Filed under College Football, Media Punditry/Foibles

2 responses to “Ranking those schedules

  1. Yeah, I know it’s standard operation procedure for SEC fans to rip the Pac-10, but I have no problem with how they do things. If you’re not going to have a conference championship game, then the only legitimate way to do it is a round robin schedule. Plus, the way the conference is set up geographically makes it easy to figure out: you play one of the teams from a region at home one year and one on the road. No ASU having to fly up to UW and WSU in the same year. And, they never back down from OOC scheduling.

    If we want to pile on a joke of a conference, I say we take dead aim at the Big 11.

    • Macallanlover
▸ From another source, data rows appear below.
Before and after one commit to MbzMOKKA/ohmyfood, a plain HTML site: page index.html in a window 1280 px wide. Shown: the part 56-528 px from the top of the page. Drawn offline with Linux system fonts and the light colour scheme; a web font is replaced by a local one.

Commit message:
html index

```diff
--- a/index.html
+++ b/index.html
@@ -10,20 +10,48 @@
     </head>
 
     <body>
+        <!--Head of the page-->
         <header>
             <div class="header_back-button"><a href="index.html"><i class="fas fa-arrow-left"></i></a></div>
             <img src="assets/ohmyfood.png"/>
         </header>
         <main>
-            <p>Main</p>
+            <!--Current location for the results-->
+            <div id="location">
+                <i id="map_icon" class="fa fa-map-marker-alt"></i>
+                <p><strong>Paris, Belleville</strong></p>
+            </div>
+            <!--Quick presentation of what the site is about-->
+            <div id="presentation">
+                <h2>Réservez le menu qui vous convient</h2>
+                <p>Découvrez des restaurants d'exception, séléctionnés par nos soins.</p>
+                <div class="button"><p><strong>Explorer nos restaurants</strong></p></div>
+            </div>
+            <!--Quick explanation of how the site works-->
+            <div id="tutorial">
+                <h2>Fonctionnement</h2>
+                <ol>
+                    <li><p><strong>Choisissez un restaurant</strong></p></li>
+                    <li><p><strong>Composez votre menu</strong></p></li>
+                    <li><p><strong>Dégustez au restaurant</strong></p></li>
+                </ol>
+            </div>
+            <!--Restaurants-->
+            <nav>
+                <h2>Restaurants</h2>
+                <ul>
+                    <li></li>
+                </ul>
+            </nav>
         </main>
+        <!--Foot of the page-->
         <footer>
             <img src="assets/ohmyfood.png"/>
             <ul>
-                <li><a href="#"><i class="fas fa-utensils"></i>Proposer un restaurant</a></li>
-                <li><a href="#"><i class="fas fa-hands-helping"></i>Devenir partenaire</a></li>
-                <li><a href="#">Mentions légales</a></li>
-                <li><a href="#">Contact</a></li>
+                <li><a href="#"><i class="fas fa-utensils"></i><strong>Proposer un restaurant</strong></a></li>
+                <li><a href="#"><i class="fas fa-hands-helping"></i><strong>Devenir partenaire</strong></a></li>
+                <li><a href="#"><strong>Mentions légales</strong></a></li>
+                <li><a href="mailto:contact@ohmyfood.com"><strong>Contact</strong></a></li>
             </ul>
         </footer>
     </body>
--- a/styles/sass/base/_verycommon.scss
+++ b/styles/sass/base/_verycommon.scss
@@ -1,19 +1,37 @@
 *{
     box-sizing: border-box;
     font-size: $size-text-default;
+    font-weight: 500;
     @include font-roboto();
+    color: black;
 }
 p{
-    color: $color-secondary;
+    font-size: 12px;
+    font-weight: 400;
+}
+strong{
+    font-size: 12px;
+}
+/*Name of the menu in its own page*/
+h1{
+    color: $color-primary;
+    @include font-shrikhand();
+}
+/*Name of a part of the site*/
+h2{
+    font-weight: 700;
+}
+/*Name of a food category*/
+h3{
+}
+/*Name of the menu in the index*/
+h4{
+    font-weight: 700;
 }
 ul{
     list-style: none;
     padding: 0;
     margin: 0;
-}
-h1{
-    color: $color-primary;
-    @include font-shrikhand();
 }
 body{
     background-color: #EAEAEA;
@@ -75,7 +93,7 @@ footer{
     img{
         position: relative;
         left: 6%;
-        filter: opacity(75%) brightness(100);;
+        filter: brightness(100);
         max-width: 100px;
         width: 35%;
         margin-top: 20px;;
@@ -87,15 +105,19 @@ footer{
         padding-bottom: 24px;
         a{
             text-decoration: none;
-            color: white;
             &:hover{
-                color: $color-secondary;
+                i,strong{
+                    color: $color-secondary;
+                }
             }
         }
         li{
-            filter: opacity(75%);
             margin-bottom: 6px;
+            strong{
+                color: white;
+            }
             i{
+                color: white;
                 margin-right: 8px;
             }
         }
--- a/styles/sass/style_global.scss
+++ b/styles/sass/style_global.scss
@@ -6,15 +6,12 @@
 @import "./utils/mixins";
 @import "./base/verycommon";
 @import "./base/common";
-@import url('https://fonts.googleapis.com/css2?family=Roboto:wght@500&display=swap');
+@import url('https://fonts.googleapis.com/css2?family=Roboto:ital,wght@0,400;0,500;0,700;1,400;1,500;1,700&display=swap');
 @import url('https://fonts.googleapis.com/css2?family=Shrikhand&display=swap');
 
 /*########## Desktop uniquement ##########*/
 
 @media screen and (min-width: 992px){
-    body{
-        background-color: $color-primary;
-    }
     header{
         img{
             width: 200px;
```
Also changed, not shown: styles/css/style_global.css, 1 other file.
      Agree totally, the Big 11 is the joke in this discussion. The PAC10 may not be a strong conference top to bottom but the round robin is a legit way to detemine a champion in a league with only 10 teams. And you have to give Pete Carroll credit for trying to bolster his SOS by playing at least one legit OOC game per year. I don’t recall them ducking anyone, including SEC teams.